Challenge 6: How can we acknowledge and accredit experiential learning (in diverse settings and contexts) to increase access to education and support life-long learning?
Covid-19 has shone a rare bright light into social care, and found a wellspring of courage and compassion in a sector that is isolated, under-funded and shockingly under-appreciated. We must grasp this moment to improve the lot of the heroes providing care, and those who rely on it – those with personal, physical or mental health needs and their family and friends.As economic pressures threaten to further increase social exclusion, how can we reimagine the care sector, retaining its best qualities, and designing out the problems? How do we improve the status and recognition of care workers? How do we improve availability of social care for those who need it? How do we keep elderly people in their homes for longer while ensuring they are able to engage in mainstream society rather than left isolated or unsafe? How do we fund what has too long been treated as a Cinderella service despite our aging population?
Subtopics: Status and recognition of care workers, availability of care support for those who need it, care provision for the elderly, care provision for those with additional needs, costs and funding, integration of care into mainstream society, inequality.
Challenge 1: How can we ensure sufficient good quality staffing is available for the social care sector?
Challenge 2: How can we sustainably and fairly pay for adult social care for an aging population?
Challenge 3: How can we make it easier and more motivating for people to plan for their future care needs and understand their own or their parents choices before they hit a crisis where they have an immediate need?
Challenge 4: How can we reduce loneliness, now we all know what it feels like to be locked down?
Challenge 5: How can we help people maintain their independence and stay living in their homes for longer using Virtual Assistants, AI and Smart Homes technology?
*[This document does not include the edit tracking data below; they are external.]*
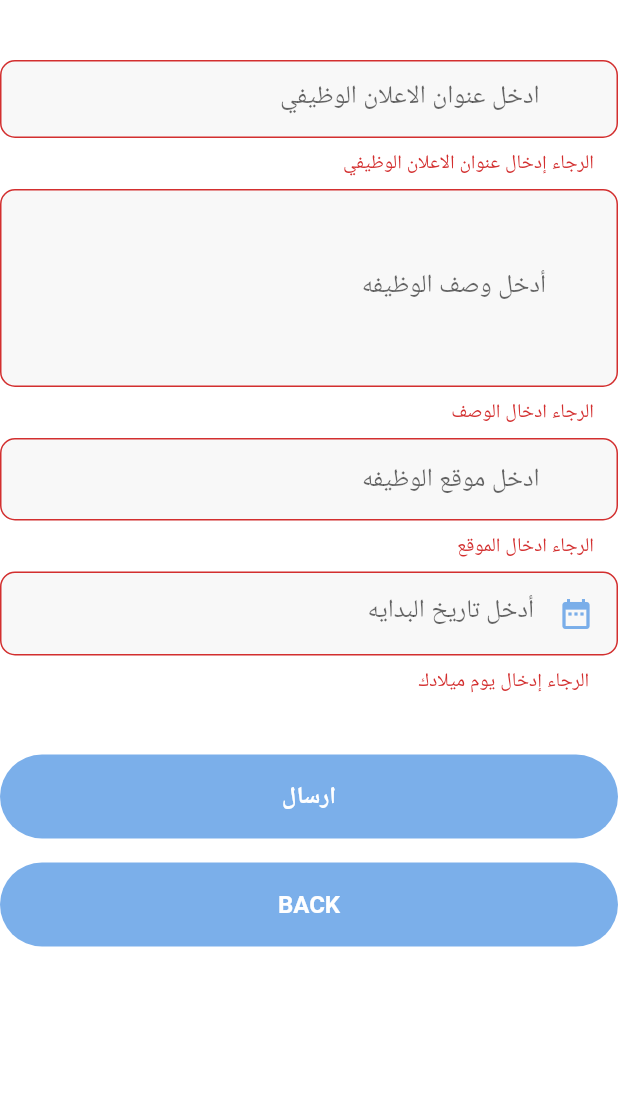
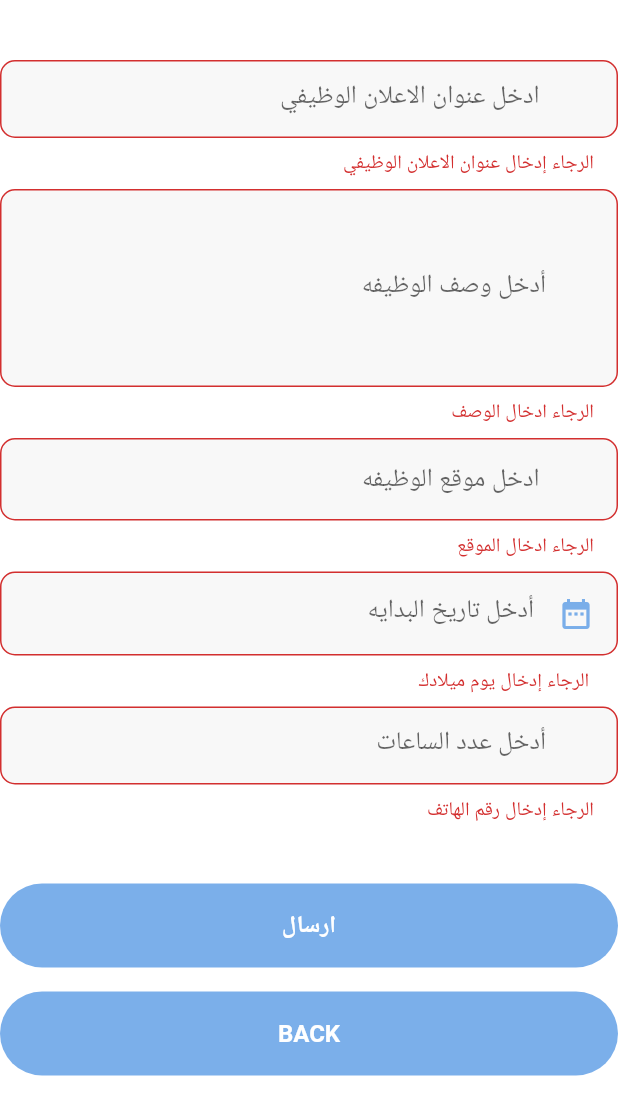
Before and after one commit to Julairi/444-Project-G-15, a Flutter app: what postJob() shows on an empty page, opened directly, after a tap on "ارسال", on a phone screen of 412 x 824 dp. Shown: the top 1115 px of the screen. Run offline on Flutter 3.47's test engine with Material 2 defaults, Android fonts, the phone set to English and light mode, and no system bars; our stand-ins replace cloud_firestore, firebase_auth, firebase_core; accounts and stored records are empty.

Commit message:
post job

```diff
--- a/lib/post_job/post_job_form.dart
+++ b/lib/post_job/post_job_form.dart
@@ -1,12 +1,14 @@
-import 'package:esaa/Screens/Login/login_screen.dart';
+//import 'package:esaa/Screens/Login/login_screen.dart';
 import 'package:esaa/Screens/Welcome/components/login_signup_btn.dart';
 import 'package:esaa/Screens/signup/sec_signup_scren.dart';
 import 'package:flutter/cupertino.dart';
 import 'package:flutter/material.dart';
 import 'package:intl/intl.dart';
-
-import '../../../components/already_have_an_account_acheck.dart';
+//import '../../../components/already_have_an_account_acheck.dart';
 import '../../../constants.dart';
+import 'package:firebase_auth/firebase_auth.dart';
+import 'package:firebase_core/firebase_core.dart';
+import 'package:cloud_firestore/cloud_firestore.dart';
 
 class postJob extends StatefulWidget {
   const postJob({
@@ -22,6 +24,7 @@ class _postJobFormState extends State<postJob> {
   final descripEditingController = new TextEditingController();
   final locationEditingController = new TextEditingController();
   final dateEditingController = new TextEditingController();
+  final noHoursEditingController = new TextEditingController();
 
   @override
   Widget build(BuildContext context) {
@@ -140,6 +143,36 @@ class _postJobFormState extends State<postJob> {
       },
     );
 
+    final noHours = TextFormField(
+      controller: noHoursEditingController,
+      cursorColor: kPrimaryColor,
+      keyboardType: TextInputType.number,
+      textInputAction: TextInputAction.next,
+      onSaved: (value) {
+        noHoursEditingController.text = value!;
+      },
+      decoration: InputDecoration(
+        border: OutlineInputBorder(
+          borderRadius: BorderRadius.circular(10),
+          borderSide: BorderSide(color: kPrimaryColor),
+        ),
+        prefixIcon: Padding(
+          padding: const EdgeInsets.all(defaultPadding),
+        ),
+        labelText: "أدخل عدد الساعات",
+      ),
+      validator: (value) {
+        if (value!.isEmpty) {
+          //// checkkkkkkkkkkk
+          return kPhoneNumberNullError;
+        } // else if (!RegExp(r'^[+]+*[(]{0,1}[0-9]{1,4}[)]{0,1}[-\s\.0/-9]$')
+        //.hasMatch(value!)) {
+        // return kInvalidPhoneNumber;
+        //}
+        else
+          return null;
+      },
+    );
     return Form(
       key: _formKey,
       child: Column(
@@ -153,11 +186,23 @@ class _postJobFormState extends State<postJob> {
           locField,
           SizedBox(height: defaultPadding / 2),
           startDate,
+          SizedBox(height: defaultPadding / 2),
+          noHours,
           Padding(padding: const EdgeInsets.all(defaultPadding)),
           const SizedBox(height: defaultPadding / 2),
           ElevatedButton(
-            onPressed: () {
+            onPressed: () async {
               if (_formKey.currentState!.validate()) {
+                // add new post
+                var currentUser = await FirebaseAuth.instance.currentUser;
+                FirebaseFirestore.instance.collection('posts').doc().set({
+                  'jobTitle': titleEditingController.text,
+                  'jobDesc': descripEditingController.text,
+                  'loc': locationEditingController.text,
+                  'sdate': dateEditingController.text,
+                  'nHours': noHoursEditingController.text,
+                  'user': 'users/' + currentUser!.uid
+                });
                 Navigator.push(
                   context,
                   MaterialPageRoute(
@@ -165,8 +210,8 @@ class _postJobFormState extends State<postJob> {
                       return secSignUpScreen();
                     },
                   ),
-                );
-              }
+                ); //push
+              } //end if
             },
             child: Text("ارسال".toUpperCase(), style: TextStyle(fontSize: 16)),
           ),
--- a/lib/post_job/post_job_screen.dart
+++ b/lib/post_job/post_job_screen.dart
@@ -6,6 +6,7 @@ import 'package:flutter/material.dart';
 import '../../components/background.dart';
 //import 'components/signup_form.dart';
 //import 'components/socal_sign_up.dart';
+import 'package:firebase_core/firebase_core.dart';
 
 class postjobScreen extends StatelessWidget {
   const postjobScreen({Key? key}) : super(key: key);
--- a/pubspec.yaml
+++ b/pubspec.yaml
@@ -39,6 +39,9 @@ dependencies:
   cupertino_icons: ^1.0.2
   flutter_auth: ^0.0.1
   intl: ^0.17.0
+  firebase_auth: ^3.8.0
+  firebase_core: ^1.22.0
+  cloud_firestore: ^3.4.7
 dev_dependencies:
   flutter_test:
     sdk: flutter
```
Also changed, not shown: pubspec.lock, 1 other file.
Everyone needs a safe place to be. The more that place has to offer – sunlight, quiet, warmth, natural greenery, space, community, inspiration – the more it can nurture in an individual. The response to the pandemic proves that we can get everyone off the streets. Our ambitions moving forward must be so much more than that – how can we provide places for everyone to live that satisfy not only our basic requirements, but also nourish our higher psychological, even spiritual, needs and the realization of our full potential?
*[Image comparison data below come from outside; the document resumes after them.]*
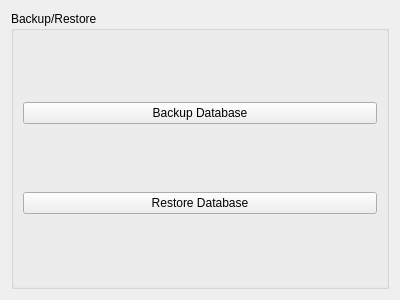
The window that Extension/MySQLTools.ui (jimtendo/QuteSQL) describes before a commit, drawn with Qt 5.
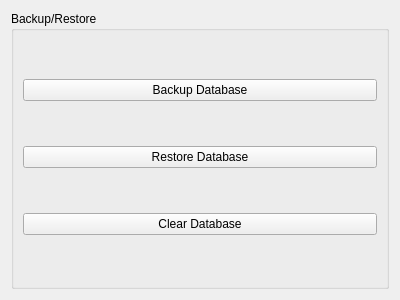
The same window after the commit.

```diff
--- a/Extension/MySQLTools.ui
+++ b/Extension/MySQLTools.ui
@@ -34,6 +34,13 @@
         </property>
        </widget>
       </item>
+      <item>
+       <widget class="QPushButton" name="clearDatabaseButton">
+        <property name="text">
+         <string>Clear Database</string>
+        </property>
+       </widget>
+      </item>
      </layout>
     </widget>
    </item>
```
Subtopics: homelesseness prevention and support services, training and education for homeless people, integration into local communities, addiction support services, quality and availability of social housing, planning and local housing policy, funding for housing, quality living space.
Challenge 1: How can we create more secure and permanent housing options for those experiencing homelessness in light of a dramatically changing property market?
Challenge 2: How can we ensure that people who have experienced a change in financial circumstance due to COVID-19 (loss of income, made redundant) are safeguarded against homelessness, eviction or binding or costly housing agreements?
Challenge 3: How might we ensure that those who are experiencing homelessness/insecure housing are able to create and maintain ties with their communities?